With Sir Jim Ratcliffe and his INEOS group now controlling the football department, it remains to be seen if Ten Hag will be granted a third season at the helm. Whether the trophy cabinet has a fresh addition come May will be an important factor, and that would hopefully signal an upturn in performances between now and the end of the campaign, but it will likely involve having to overcome the might of Manchester City.

Further upheaval in the dugout is the last thing United need, but Ratcliffe may feel his hand being forced if things do not improve rapidly. He is reportedly fond of England manager Gareth Southgate, with the speculation swelling enough over the past week for Ten Hag to be asked about it directly. Southgate would be a considerable gamble on Ratcliffe's part, and there is a slim to none chance he leaves his current post before this summer's European Championships. It would not be an overwhelmingly popular appointment, either, with the 53-year-old unable to shake the perception that his England team often appears less than the sum of its parts.

With the likes of Liverpool, Barcelona, and Bayern Munich all shopping for new managers this summer, it could prove extremely difficult to attract an elite coach to Old Trafford, if that, indeed, proves the route Ratcliffe wishes to take. Keeping Ten Hag would again involve backing him handsomely in the transfer market, as United remain short in a number of areas and seem unable to keep their best players consistently fit.

But the reality is something has to change, and fast. They are as far away from being Premier League winners and genuine Champions League heavyweights as they have been in the now 11 years since Ferguson rode off into the sunset.

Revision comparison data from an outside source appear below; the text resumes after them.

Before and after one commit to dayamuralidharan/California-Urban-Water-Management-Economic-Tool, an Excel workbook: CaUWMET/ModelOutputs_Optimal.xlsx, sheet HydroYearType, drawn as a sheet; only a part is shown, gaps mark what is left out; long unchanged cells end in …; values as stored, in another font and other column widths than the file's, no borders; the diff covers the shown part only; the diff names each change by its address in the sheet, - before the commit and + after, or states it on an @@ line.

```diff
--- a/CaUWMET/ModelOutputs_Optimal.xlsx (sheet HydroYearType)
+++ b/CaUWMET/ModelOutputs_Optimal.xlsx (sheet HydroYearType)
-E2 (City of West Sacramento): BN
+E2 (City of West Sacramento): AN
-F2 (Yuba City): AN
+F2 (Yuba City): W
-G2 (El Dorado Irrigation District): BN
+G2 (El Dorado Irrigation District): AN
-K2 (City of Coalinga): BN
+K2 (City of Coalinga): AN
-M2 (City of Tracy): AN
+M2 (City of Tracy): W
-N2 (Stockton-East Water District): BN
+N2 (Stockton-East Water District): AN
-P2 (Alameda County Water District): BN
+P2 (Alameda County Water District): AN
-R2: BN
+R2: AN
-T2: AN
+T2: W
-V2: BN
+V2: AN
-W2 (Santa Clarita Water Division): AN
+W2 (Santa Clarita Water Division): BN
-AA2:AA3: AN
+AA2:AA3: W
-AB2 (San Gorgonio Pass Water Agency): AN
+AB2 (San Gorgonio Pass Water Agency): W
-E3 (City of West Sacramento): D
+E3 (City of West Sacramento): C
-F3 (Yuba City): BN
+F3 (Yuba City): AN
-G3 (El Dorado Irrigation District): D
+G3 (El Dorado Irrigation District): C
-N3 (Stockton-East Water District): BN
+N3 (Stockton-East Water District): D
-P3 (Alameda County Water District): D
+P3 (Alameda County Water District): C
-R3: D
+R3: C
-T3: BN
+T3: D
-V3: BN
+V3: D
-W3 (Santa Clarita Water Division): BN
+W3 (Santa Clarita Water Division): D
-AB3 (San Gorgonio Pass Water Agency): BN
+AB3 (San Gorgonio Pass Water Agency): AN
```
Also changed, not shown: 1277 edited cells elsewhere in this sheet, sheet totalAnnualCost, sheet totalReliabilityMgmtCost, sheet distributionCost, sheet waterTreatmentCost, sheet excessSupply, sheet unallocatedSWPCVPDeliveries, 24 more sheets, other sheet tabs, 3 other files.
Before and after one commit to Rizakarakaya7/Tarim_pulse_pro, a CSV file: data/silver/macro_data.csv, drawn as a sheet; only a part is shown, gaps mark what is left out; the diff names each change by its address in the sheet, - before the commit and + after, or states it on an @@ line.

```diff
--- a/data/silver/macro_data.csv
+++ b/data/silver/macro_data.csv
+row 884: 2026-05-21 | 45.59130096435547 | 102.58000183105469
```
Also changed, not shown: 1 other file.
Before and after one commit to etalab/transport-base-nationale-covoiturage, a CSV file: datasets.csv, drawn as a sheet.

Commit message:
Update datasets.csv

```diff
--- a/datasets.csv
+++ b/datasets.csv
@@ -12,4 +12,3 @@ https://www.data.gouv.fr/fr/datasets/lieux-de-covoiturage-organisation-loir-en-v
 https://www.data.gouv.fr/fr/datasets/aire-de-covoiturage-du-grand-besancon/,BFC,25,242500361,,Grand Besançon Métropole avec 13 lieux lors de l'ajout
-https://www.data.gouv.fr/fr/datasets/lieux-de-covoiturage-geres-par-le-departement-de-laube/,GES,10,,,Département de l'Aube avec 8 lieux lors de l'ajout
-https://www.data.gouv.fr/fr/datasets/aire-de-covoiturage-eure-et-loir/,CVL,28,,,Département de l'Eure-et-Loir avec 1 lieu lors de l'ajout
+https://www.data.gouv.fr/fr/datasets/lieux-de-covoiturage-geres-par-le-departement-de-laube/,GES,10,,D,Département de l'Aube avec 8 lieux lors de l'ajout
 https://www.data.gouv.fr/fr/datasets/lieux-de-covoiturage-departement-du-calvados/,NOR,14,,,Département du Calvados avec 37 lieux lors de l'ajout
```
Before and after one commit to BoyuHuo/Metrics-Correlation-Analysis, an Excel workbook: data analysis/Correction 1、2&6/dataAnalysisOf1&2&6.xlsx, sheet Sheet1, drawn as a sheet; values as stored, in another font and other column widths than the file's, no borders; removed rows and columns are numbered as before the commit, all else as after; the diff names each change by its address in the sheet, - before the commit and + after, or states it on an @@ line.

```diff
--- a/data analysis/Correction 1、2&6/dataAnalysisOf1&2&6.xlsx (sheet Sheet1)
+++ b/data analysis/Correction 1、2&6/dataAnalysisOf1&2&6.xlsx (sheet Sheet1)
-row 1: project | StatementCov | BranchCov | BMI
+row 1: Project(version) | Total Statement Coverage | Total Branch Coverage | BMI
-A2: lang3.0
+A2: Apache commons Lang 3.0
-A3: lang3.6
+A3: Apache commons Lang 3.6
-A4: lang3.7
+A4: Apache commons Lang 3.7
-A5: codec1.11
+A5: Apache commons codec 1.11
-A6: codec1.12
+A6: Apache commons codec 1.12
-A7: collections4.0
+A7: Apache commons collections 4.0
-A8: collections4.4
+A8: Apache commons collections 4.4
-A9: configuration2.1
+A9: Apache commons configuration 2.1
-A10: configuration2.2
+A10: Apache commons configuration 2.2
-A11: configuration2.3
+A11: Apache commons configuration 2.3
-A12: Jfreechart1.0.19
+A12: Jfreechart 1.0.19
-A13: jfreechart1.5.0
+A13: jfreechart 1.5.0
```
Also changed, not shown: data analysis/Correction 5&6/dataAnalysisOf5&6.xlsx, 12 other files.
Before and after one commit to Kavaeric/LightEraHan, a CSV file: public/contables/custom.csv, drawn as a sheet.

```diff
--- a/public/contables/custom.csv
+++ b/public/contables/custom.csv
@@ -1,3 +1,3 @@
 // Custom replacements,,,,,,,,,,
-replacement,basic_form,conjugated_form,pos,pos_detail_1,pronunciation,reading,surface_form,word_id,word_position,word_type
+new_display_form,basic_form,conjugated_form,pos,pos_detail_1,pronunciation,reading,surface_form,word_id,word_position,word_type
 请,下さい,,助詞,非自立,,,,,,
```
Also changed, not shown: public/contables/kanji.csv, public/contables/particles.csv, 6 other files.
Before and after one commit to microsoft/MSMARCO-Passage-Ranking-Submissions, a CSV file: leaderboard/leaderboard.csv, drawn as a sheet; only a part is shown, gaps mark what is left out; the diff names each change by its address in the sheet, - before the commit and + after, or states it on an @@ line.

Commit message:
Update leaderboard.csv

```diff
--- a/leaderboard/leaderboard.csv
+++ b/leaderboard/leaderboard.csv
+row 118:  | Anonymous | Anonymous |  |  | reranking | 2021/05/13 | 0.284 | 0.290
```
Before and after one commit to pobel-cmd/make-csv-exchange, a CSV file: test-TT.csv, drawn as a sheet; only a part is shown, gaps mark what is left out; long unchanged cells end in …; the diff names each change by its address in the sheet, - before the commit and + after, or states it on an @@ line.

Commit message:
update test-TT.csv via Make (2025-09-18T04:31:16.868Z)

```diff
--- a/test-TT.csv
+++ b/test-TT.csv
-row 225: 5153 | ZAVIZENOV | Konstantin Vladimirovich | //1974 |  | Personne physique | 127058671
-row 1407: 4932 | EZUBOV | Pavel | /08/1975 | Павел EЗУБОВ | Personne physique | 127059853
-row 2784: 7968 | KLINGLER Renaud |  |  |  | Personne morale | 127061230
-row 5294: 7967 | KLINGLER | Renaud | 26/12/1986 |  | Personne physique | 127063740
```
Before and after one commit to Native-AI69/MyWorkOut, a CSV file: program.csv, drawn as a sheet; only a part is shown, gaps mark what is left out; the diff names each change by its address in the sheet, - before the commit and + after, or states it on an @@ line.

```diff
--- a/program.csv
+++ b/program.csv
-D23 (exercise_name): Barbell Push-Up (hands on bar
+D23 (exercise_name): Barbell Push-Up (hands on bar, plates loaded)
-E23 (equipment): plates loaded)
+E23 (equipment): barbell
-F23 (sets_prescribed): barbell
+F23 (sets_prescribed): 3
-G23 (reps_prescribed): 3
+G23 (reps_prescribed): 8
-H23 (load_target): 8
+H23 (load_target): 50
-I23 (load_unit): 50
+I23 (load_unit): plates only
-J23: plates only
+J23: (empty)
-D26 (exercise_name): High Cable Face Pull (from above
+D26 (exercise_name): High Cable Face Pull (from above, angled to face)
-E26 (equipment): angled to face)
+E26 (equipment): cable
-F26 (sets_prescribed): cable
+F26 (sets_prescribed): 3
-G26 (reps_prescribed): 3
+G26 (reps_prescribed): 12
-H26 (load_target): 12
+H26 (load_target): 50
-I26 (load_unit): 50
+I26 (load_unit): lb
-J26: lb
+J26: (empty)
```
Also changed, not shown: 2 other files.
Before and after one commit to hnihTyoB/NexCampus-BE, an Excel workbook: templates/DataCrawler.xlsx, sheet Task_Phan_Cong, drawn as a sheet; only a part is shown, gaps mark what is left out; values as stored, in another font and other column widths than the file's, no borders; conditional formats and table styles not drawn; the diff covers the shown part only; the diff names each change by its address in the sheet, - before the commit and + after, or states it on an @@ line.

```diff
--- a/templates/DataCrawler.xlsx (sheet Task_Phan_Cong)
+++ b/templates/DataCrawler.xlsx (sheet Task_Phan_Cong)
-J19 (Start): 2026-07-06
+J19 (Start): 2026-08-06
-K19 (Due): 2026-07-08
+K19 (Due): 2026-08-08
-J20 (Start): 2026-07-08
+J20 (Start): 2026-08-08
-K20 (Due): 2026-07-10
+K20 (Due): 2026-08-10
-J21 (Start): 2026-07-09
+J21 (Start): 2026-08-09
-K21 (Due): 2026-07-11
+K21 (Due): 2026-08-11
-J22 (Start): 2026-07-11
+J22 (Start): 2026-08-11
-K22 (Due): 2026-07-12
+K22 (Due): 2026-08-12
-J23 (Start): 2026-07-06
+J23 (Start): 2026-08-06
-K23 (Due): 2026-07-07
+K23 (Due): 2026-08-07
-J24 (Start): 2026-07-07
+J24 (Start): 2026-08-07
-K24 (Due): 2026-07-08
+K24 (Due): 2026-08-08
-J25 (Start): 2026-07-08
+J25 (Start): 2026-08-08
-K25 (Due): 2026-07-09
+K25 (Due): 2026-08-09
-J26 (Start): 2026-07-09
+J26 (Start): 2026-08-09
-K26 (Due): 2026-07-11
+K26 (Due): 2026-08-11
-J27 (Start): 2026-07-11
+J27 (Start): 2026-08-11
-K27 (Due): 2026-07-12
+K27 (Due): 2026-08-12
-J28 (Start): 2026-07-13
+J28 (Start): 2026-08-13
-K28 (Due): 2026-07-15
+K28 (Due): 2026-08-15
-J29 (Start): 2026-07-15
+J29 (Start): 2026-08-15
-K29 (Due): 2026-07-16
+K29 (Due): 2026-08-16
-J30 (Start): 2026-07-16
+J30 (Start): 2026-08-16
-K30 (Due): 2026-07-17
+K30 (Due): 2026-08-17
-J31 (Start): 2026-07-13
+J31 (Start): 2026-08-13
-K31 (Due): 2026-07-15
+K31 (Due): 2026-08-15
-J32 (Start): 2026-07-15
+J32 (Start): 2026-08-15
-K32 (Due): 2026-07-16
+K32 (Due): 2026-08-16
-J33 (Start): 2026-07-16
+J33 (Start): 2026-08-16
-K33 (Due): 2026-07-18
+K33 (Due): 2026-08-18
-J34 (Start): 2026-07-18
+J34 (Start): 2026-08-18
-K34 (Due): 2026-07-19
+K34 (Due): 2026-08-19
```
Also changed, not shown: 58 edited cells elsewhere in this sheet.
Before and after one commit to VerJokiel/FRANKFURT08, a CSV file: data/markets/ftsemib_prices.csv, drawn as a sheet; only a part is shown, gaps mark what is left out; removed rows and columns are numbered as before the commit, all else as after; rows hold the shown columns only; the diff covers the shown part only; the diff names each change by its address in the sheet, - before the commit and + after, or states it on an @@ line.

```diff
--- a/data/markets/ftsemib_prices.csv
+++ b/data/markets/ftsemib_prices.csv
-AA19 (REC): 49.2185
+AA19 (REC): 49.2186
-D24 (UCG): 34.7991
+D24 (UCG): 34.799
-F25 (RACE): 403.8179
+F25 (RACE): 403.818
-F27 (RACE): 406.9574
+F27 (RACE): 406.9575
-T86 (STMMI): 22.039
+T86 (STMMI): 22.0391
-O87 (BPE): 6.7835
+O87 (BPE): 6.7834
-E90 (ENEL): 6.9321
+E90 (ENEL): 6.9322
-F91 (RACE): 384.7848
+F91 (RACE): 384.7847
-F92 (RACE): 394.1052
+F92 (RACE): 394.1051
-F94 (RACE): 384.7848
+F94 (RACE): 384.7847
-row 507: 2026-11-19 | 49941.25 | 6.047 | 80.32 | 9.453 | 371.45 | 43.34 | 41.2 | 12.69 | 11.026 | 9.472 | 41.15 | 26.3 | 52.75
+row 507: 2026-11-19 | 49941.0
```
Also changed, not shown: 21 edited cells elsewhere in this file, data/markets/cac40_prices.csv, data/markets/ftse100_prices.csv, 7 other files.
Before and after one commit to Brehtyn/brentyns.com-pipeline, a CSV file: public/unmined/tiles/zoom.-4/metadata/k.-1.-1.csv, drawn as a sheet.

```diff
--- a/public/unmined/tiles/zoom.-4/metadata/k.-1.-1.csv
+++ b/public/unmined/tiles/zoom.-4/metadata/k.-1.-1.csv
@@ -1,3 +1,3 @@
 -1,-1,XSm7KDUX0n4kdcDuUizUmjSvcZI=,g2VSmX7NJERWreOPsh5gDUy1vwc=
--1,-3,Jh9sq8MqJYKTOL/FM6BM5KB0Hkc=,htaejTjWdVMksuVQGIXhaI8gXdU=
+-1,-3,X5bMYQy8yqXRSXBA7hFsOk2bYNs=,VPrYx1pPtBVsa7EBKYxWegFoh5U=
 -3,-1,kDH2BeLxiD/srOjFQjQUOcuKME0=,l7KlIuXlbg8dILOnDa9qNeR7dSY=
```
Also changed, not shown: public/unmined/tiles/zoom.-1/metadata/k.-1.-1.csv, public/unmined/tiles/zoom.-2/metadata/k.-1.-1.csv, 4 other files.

The regime change may bear fruit long term, but in the here and now things are as uncertain as ever.